Amid attacks, Ukrainians seek shelter in underground church | News
Mariupol, Ukraine – Andriy Voytsekhovskyy held back tears, praying for Ukraine and singing hymns with a small, moving congregation in an underground church as fighting raged nearby.
In a quiet suburb of Mariupol in eastern Ukraine, the church is almost invisible from the street as it sits in the foundations of a building that was never completed. It’s unusual for two reasons – it’s underground and it’s evangelical in a country where most Christians are Orthodox.
On the uncertain first day of a full-scale Russian invasion, space was a heavenly gift to its faithful as troops closed in on the city from both sides.
As the children tumbled on rolling mattresses on the floor, too young to understand the magnitude of the events around them, their parents exchanged information and tried to decide whether they should stay or go.
Andriy and his wife, Viktorii Voytsekhovskyy, both 28, slept here.
Just after midday on Thursday, as Andriy strolled his Jack Russell Chelsea near their home in the east of the city – just 10 kilometers (96.2 miles) from the frontline with Russian-backed separatists – an attack de Grad crashed ahead of him into the window of a ground floor apartment plot, about 15 meters (50 ft) away.
“If I had gone out with my dog a minute later, I would be exactly where the strike hit and that changed my mind. Before, we thought we were staying home, but now I feel like there is no safe space,” he said.
While the flashes of harrowing explosives throughout the night and morning were terrifying, the close call was the last straw.
The couple’s son, Leon, 4, quickly lay down on the floor when he heard the explosion from inside.
Living so close to the tense front line with Russian-backed separatists, he is used to the threat of war. The family even made war a game – the “evil king” wants them to be scared and they won’t give it to him. Yet when he comes, they still have to hide.
“We are not afraid of you, Evil King,” he shouted after the missile hit Thursday, pointing his hands skyward.
“Life is a fairy tale for him and a nightmare for us,” Andriy said.
As Mariupol residents awoke Thursday morning to the dreaded news that Russia had invaded, the air raid sirens sounded.
Many chose not to panic, and some even drove to work in crowded buses.
Yet by afternoon, emotions began to crumble as people lined up for hours to stock up on cash and gas in case the electricity or internet went out.
Outside a central cash machine, Maryna Mastak, 42, and her husband prepared to flee the city with their children, leaving everything behind.
“Putin is killing people here,” she said.
Mariupol, which is close to territory held by Russian-backed separatists, is vulnerable to attack from three sides – including from the Sea of Azov, where Moscow’s warships are hiding.
It escaped air raids and heavy shelling seen in Kyiv and Kharkiv on Thursday, but Russian and separatist troops are closing in on both sides and the fighting can be heard from downtown.
At the station, a father hugged his daughter as he put her on one of the few trains leaving Mariupol.
People were rushing with whatever they could carry, including their cats, heading into the unknown.
With fighting across the country, no one knows if the situation is better elsewhere.
“This train will go to Kiev.

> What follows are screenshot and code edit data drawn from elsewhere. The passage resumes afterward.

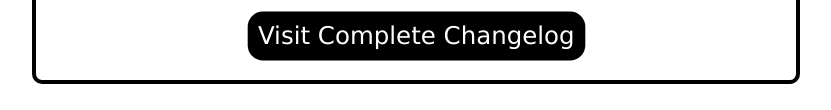
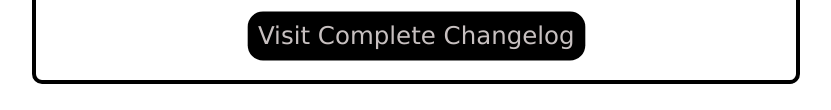
Before and after one commit to Kacper302/CHANGELOG, a plain HTML site: page index.html in a window 1280 px wide. In both pictures the pointer is over the button "Visit Complete Changelog". Shown: the part 622-732 px from the top of the page, without its empty margins (224-1055 px from the left). Drawn offline with Linux system fonts and the light colour scheme.

Commit message:
changing color of button text when hovering

```diff
--- a/style.css
+++ b/style.css
@@ -75,5 +75,6 @@ button{
    &:hover{
     scale: 1.02;
     transition: all 0.2s ease-in-out;
+    color: rgb(199, 192, 192);
    }
 }
```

With a bit of luck. On the way here we saw a lot of fighting,” said a train guard Thursday afternoon, who did not want to be named.
“It’s just better to be in the capital,” said another passenger, Akin, an international ecology student from Nigeria.
In the church, people are praying for things to get better, saying they have faith that God is with them, even “when the ground shakes”.
A woman said she had been an atheist until now as she re-addressed her relationship with faith in the face of devastating conflict.
For Andriy and Vikorii, who married in 2015 when the conflict between Ukraine and Russian-backed separatists was at its worst, there is an added dynamic to this new war with Russia – Vikorii is from Moscow.
They met when Andriy was visiting a friend in Russia and Vikorii was working for Russia One at the time, a state-run television station known for its pro-Kremlin stance.
“I was so ignorant then. I didn’t even know where Russia is and where Ukraine is on a map,” she said, adding that she quit her job after ‘Andriy told him about what was happening in his home country.
“I feel so ashamed for what Russia has done. Now it looks like the end of a great nation – how can anyone forgive that?
The prospect of war just a few weeks ago seemed remote. But after asking whether or not Russia will invade, the questions now center on how long will the attacks last? How bad will it get? And what will be the human cost?
Meanwhile, Ukraine announced mobilization plans and banned adult men from leaving the country.
Andriy is afraid of being forced to fight.
“I don’t think I will be a great warrior – the first time in my life with a gun. We will only be cannon fodder,” he said. “I just don’t want my son to grow up without a father.”